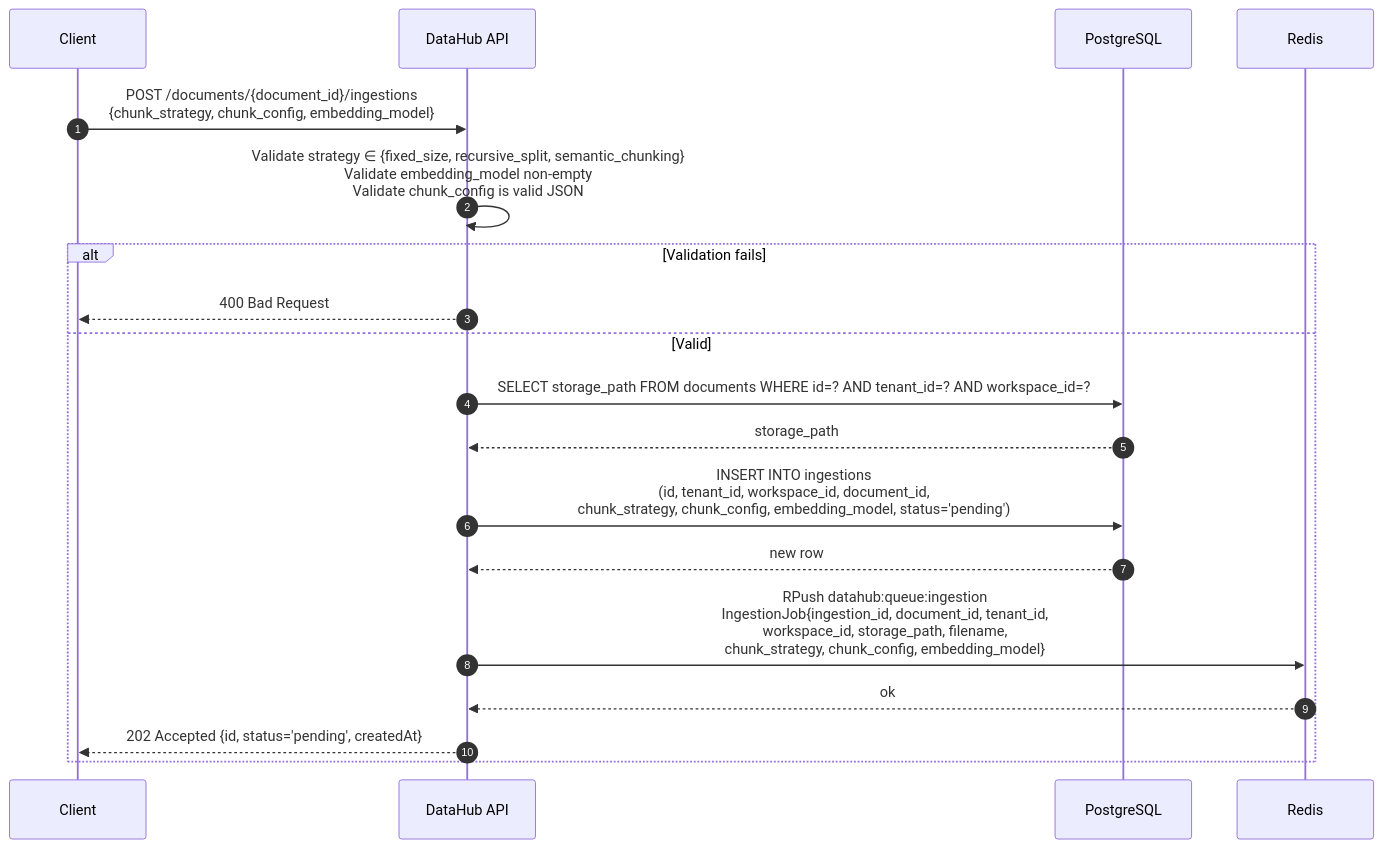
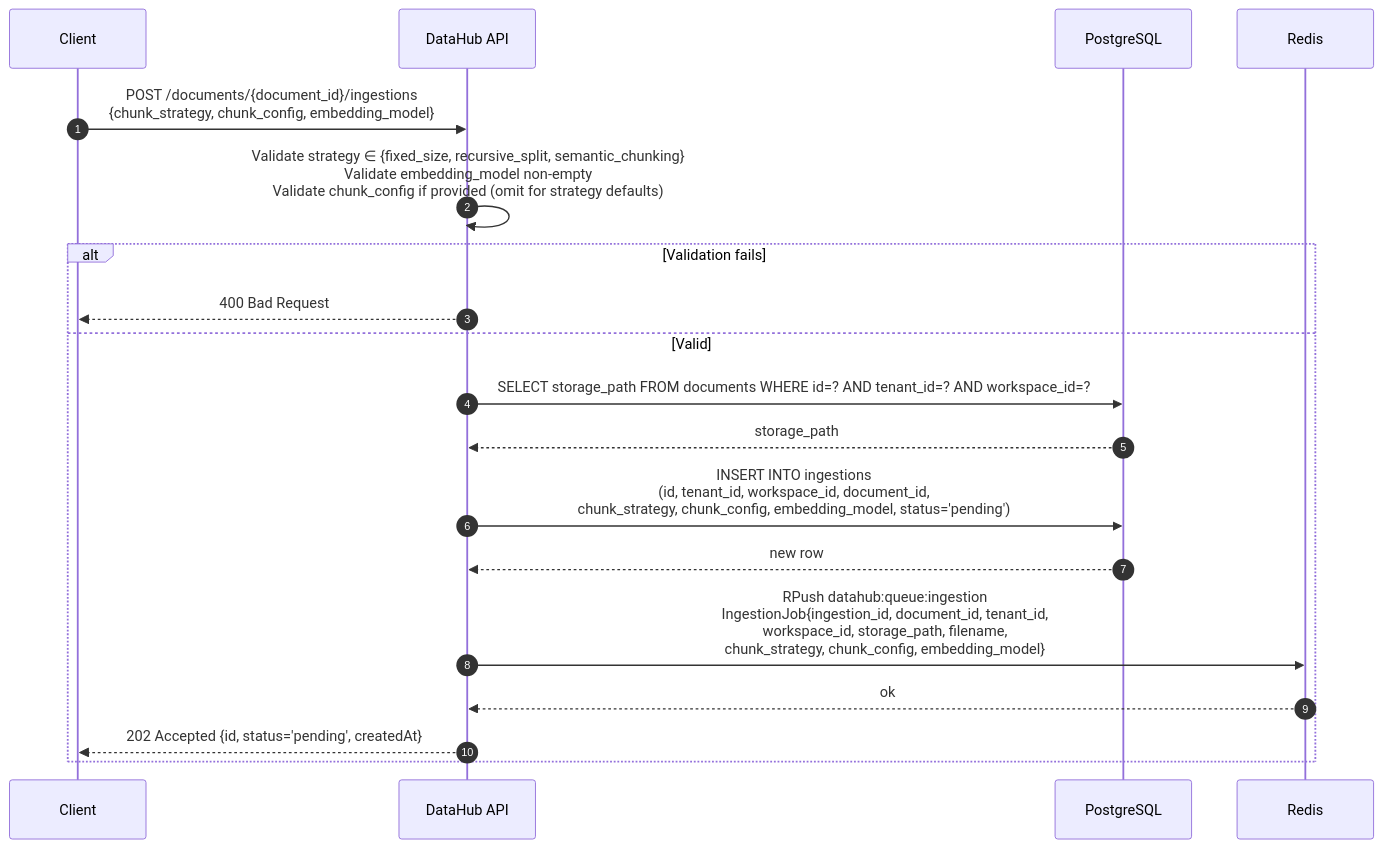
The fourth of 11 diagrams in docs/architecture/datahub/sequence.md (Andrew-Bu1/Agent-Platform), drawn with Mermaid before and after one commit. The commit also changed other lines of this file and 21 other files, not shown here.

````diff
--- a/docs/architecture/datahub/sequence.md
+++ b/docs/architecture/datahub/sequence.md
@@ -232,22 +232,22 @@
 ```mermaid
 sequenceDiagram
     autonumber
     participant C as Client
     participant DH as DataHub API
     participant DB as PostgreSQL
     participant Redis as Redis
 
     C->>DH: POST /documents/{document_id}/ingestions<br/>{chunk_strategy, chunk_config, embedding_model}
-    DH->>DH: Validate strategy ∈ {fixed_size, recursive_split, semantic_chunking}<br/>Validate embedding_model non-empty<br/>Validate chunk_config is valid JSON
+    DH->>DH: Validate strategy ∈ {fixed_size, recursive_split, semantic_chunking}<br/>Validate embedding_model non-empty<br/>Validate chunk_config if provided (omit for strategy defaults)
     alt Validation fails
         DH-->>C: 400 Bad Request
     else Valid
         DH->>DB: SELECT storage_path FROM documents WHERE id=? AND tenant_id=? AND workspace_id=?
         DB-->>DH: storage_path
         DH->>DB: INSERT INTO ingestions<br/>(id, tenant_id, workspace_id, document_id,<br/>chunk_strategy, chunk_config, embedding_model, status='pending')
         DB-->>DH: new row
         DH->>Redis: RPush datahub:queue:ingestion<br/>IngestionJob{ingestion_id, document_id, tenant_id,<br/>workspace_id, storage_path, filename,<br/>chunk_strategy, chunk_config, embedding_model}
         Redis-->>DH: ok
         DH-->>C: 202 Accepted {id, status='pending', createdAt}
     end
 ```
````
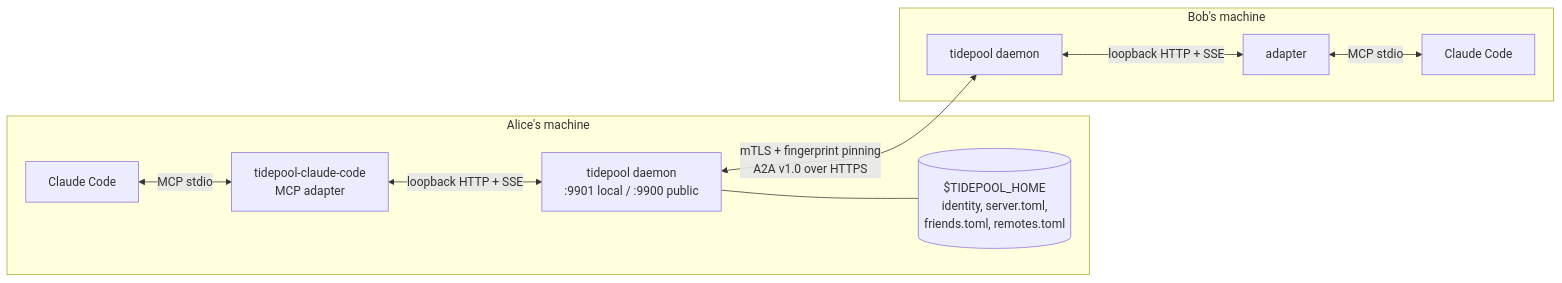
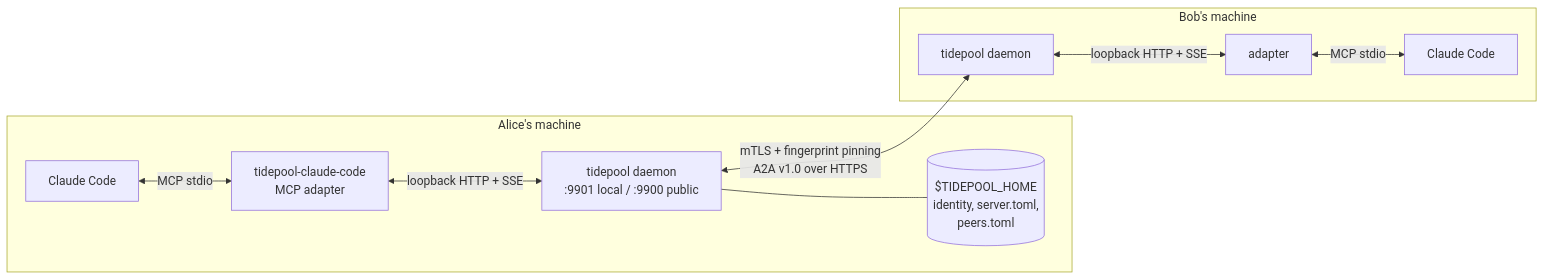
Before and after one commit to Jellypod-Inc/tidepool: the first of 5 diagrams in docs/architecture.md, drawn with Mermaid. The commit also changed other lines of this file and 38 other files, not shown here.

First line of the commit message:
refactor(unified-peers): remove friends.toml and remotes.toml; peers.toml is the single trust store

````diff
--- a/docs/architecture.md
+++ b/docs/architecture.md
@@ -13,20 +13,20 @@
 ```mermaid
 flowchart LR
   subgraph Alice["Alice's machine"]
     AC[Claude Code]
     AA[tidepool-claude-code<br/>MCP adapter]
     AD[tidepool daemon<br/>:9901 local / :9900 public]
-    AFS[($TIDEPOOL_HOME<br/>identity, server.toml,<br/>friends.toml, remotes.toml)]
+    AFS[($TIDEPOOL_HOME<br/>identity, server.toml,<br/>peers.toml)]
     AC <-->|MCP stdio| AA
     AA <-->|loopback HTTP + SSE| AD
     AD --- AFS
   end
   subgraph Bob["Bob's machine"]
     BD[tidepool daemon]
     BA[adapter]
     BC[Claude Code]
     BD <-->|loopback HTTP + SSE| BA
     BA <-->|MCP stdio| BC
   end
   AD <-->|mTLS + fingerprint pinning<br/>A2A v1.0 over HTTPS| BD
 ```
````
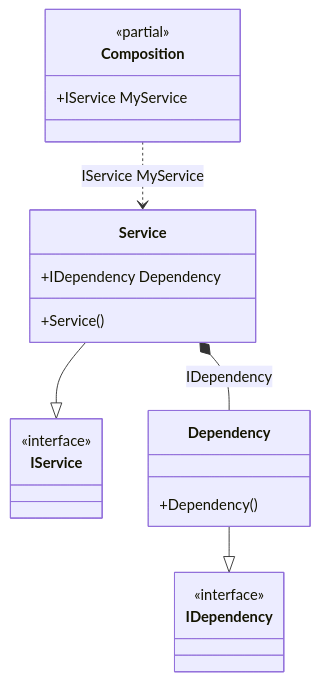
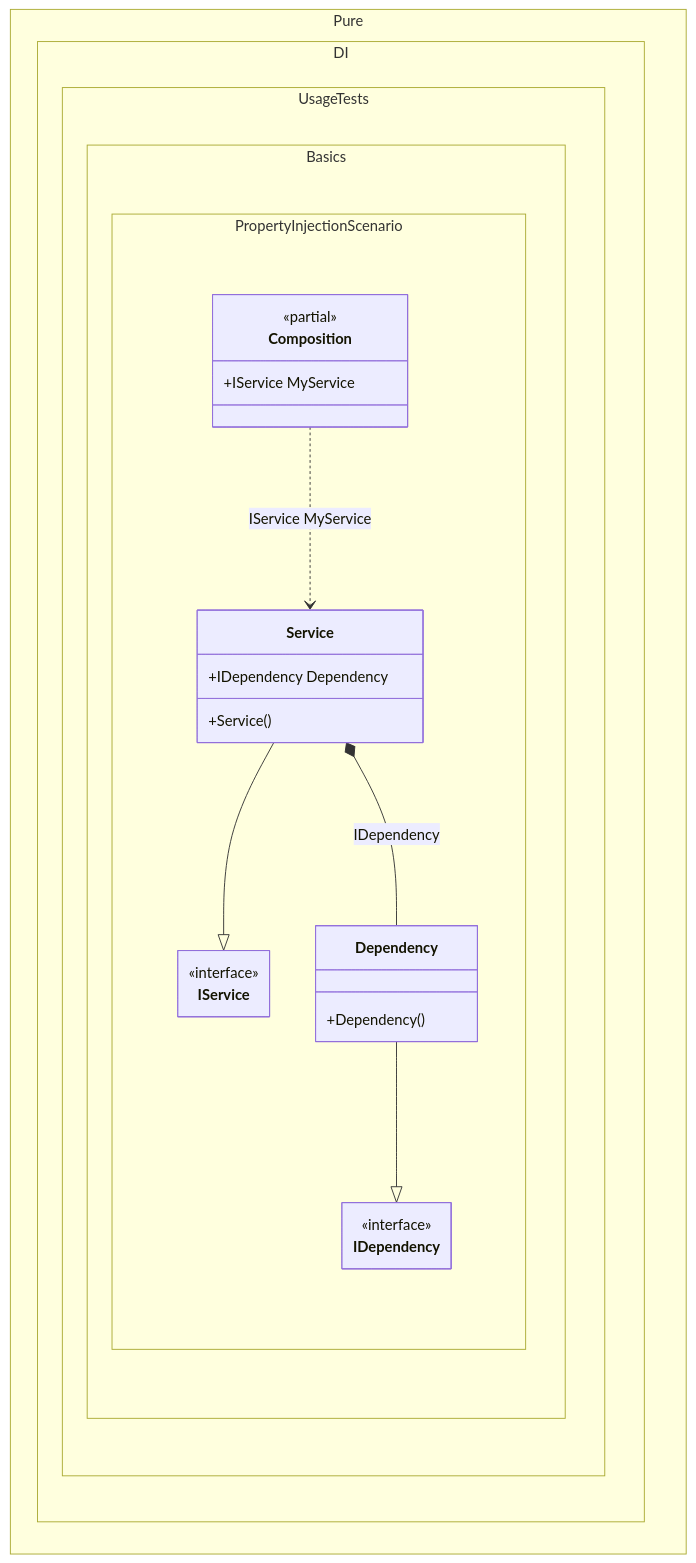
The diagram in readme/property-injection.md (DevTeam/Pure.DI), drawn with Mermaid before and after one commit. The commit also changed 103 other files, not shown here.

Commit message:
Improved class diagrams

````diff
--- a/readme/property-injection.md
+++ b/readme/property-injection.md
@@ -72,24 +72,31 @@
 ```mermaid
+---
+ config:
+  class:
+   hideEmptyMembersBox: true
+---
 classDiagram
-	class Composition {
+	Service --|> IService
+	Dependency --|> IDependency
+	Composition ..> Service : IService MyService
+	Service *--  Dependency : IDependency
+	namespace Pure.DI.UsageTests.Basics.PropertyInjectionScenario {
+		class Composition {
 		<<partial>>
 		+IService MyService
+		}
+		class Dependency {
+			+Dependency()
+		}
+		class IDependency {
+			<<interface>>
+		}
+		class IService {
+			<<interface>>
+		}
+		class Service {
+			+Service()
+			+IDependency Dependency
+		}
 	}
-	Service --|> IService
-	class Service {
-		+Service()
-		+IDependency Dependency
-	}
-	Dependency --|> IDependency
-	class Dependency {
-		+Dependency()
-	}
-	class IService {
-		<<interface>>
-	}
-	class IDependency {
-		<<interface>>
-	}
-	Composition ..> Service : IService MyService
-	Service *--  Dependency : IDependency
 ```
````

===

[Task to carry out]: Look through the material for "toml". Copy each line that has it.

[Response box]:
refactor(unified-peers): remove friends.toml and remotes.toml; peers.toml is the single trust store
-    AFS[($TIDEPOOL_HOME<br/>identity, server.toml,<br/>friends.toml, remotes.toml)]
+    AFS[($TIDEPOOL_HOME<br/>identity, server.toml,<br/>peers.toml)]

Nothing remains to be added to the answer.